**RECORDED INFORMATION:**
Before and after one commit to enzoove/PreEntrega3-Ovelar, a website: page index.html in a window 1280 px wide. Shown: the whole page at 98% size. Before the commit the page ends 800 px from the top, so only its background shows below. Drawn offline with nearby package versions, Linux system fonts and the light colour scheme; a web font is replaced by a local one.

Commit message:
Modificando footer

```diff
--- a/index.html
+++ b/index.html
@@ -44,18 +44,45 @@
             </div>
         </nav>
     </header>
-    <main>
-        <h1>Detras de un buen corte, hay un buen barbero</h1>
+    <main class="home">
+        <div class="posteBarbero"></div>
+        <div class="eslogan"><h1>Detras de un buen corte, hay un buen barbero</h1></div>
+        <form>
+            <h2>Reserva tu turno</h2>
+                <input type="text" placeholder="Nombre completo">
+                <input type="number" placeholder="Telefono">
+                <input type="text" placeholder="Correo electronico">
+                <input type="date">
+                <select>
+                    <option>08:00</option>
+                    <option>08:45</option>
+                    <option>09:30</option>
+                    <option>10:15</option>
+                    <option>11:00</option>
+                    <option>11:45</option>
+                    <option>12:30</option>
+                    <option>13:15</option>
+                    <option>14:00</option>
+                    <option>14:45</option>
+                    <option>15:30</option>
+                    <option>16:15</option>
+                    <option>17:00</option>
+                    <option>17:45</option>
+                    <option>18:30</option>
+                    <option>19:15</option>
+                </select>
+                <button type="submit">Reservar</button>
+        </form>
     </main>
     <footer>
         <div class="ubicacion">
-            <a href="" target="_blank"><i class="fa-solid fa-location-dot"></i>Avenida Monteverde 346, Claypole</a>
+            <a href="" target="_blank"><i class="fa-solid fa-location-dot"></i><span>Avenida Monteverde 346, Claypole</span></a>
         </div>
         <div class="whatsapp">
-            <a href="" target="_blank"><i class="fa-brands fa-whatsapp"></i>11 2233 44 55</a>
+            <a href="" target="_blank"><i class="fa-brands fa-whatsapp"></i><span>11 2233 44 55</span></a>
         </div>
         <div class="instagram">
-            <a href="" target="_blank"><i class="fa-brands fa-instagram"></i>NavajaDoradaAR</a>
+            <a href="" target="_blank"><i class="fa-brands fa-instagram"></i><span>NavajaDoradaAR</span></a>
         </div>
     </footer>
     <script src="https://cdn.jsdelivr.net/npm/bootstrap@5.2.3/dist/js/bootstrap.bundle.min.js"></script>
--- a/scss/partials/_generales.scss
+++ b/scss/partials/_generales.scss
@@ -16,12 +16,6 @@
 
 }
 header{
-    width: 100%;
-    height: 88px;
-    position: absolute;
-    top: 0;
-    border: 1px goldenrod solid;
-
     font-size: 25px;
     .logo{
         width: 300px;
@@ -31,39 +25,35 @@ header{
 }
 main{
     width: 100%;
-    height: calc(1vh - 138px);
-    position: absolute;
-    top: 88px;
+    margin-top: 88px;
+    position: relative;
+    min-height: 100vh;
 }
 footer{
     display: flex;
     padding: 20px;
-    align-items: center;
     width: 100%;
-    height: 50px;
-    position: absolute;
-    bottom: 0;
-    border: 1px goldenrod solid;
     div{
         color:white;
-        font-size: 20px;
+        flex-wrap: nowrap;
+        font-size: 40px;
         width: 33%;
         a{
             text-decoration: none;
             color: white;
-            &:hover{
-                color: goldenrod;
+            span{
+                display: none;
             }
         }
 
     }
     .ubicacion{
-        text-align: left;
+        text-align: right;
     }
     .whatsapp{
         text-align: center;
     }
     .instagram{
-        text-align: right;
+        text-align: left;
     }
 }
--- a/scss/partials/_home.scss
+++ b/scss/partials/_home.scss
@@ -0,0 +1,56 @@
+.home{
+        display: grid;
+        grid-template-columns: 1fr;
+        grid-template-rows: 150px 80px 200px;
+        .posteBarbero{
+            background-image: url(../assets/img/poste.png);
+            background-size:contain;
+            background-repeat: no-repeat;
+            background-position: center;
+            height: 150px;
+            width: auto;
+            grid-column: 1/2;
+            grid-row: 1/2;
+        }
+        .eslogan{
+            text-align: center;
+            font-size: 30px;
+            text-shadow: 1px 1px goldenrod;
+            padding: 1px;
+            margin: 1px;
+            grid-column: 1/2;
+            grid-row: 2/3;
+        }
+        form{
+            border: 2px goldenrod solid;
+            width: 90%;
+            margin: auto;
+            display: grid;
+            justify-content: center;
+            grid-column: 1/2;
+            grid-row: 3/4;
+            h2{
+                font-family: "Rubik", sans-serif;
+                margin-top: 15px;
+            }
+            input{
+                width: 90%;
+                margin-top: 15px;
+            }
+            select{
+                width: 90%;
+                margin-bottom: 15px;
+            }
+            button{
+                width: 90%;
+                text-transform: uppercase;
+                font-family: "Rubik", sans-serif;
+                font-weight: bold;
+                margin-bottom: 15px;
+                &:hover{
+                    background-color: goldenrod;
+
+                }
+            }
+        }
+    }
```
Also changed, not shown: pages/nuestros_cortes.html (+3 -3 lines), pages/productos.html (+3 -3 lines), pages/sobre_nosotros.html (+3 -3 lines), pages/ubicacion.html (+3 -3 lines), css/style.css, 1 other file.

**ACTIVITY:** The full listing above should be reproduced exactly.

**EXERCISE SOLUTION:**
Before and after one commit to enzoove/PreEntrega3-Ovelar, a website: page index.html in a window 1280 px wide. Shown: the whole page at 98% size. Before the commit the page ends 800 px from the top, so only its background shows below. Drawn offline with nearby package versions, Linux system fonts and the light colour scheme; a web font is replaced by a local one.

Commit message:
Modificando footer

```diff
--- a/index.html
+++ b/index.html
@@ -44,18 +44,45 @@
             </div>
         </nav>
     </header>
-    <main>
-        <h1>Detras de un buen corte, hay un buen barbero</h1>
+    <main class="home">
+        <div class="posteBarbero"></div>
+        <div class="eslogan"><h1>Detras de un buen corte, hay un buen barbero</h1></div>
+        <form>
+            <h2>Reserva tu turno</h2>
+                <input type="text" placeholder="Nombre completo">
+                <input type="number" placeholder="Telefono">
+                <input type="text" placeholder="Correo electronico">
+                <input type="date">
+                <select>
+                    <option>08:00</option>
+                    <option>08:45</option>
+                    <option>09:30</option>
+                    <option>10:15</option>
+                    <option>11:00</option>
+                    <option>11:45</option>
+                    <option>12:30</option>
+                    <option>13:15</option>
+                    <option>14:00</option>
+                    <option>14:45</option>
+                    <option>15:30</option>
+                    <option>16:15</option>
+                    <option>17:00</option>
+                    <option>17:45</option>
+                    <option>18:30</option>
+                    <option>19:15</option>
+                </select>
+                <button type="submit">Reservar</button>
+        </form>
     </main>
     <footer>
         <div class="ubicacion">
-            <a href="" target="_blank"><i class="fa-solid fa-location-dot"></i>Avenida Monteverde 346, Claypole</a>
+            <a href="" target="_blank"><i class="fa-solid fa-location-dot"></i><span>Avenida Monteverde 346, Claypole</span></a>
         </div>
         <div class="whatsapp">
-            <a href="" target="_blank"><i class="fa-brands fa-whatsapp"></i>11 2233 44 55</a>
+            <a href="" target="_blank"><i class="fa-brands fa-whatsapp"></i><span>11 2233 44 55</span></a>
         </div>
         <div class="instagram">
-            <a href="" target="_blank"><i class="fa-brands fa-instagram"></i>NavajaDoradaAR</a>
+            <a href="" target="_blank"><i class="fa-brands fa-instagram"></i><span>NavajaDoradaAR</span></a>
         </div>
     </footer>
     <script src="https://cdn.jsdelivr.net/npm/bootstrap@5.2.3/dist/js/bootstrap.bundle.min.js"></script>
--- a/scss/partials/_generales.scss
+++ b/scss/partials/_generales.scss
@@ -16,12 +16,6 @@
 
 }
 header{
-    width: 100%;
-    height: 88px;
-    position: absolute;
-    top: 0;
-    border: 1px goldenrod solid;
-
     font-size: 25px;
     .logo{
         width: 300px;
@@ -31,39 +25,35 @@ header{
 }
 main{
     width: 100%;
-    height: calc(1vh - 138px);
-    position: absolute;
-    top: 88px;
+    margin-top: 88px;
+    position: relative;
+    min-height: 100vh;
 }
 footer{
     display: flex;
     padding: 20px;
-    align-items: center;
     width: 100%;
-    height: 50px;
-    position: absolute;
-    bottom: 0;
-    border: 1px goldenrod solid;
     div{
         color:white;
-        font-size: 20px;
+        flex-wrap: nowrap;
+        font-size: 40px;
         width: 33%;
         a{
             text-decoration: none;
             color: white;
-            &:hover{
-                color: goldenrod;
+            span{
+                display: none;
             }
         }
 
     }
     .ubicacion{
-        text-align: left;
+        text-align: right;
     }
     .whatsapp{
         text-align: center;
     }
     .instagram{
-        text-align: right;
+        text-align: left;
     }
 }
--- a/scss/partials/_home.scss
+++ b/scss/partials/_home.scss
@@ -0,0 +1,56 @@
+.home{
+        display: grid;
+        grid-template-columns: 1fr;
+        grid-template-rows: 150px 80px 200px;
+        .posteBarbero{
+            background-image: url(../assets/img/poste.png);
+            background-size:contain;
+            background-repeat: no-repeat;
+            background-position: center;
+            height: 150px;
+            width: auto;
+            grid-column: 1/2;
+            grid-row: 1/2;
+        }
+        .eslogan{
+            text-align: center;
+            font-size: 30px;
+            text-shadow: 1px 1px goldenrod;
+            padding: 1px;
+            margin: 1px;
+            grid-column: 1/2;
+            grid-row: 2/3;
+        }
+        form{
+            border: 2px goldenrod solid;
+            width: 90%;
+            margin: auto;
+            display: grid;
+            justify-content: center;
+            grid-column: 1/2;
+            grid-row: 3/4;
+            h2{
+                font-family: "Rubik", sans-serif;
+                margin-top: 15px;
+            }
+            input{
+                width: 90%;
+                margin-top: 15px;
+            }
+            select{
+                width: 90%;
+                margin-bottom: 15px;
+            }
+            button{
+                width: 90%;
+                text-transform: uppercase;
+                font-family: "Rubik", sans-serif;
+                font-weight: bold;
+                margin-bottom: 15px;
+                &:hover{
+                    background-color: goldenrod;
+
+                }
+            }
+        }
+    }
```
Also changed, not shown: pages/nuestros_cortes.html (+3 -3 lines), pages/productos.html (+3 -3 lines), pages/sobre_nosotros.html (+3 -3 lines), pages/ubicacion.html (+3 -3 lines), css/style.css, 1 other file.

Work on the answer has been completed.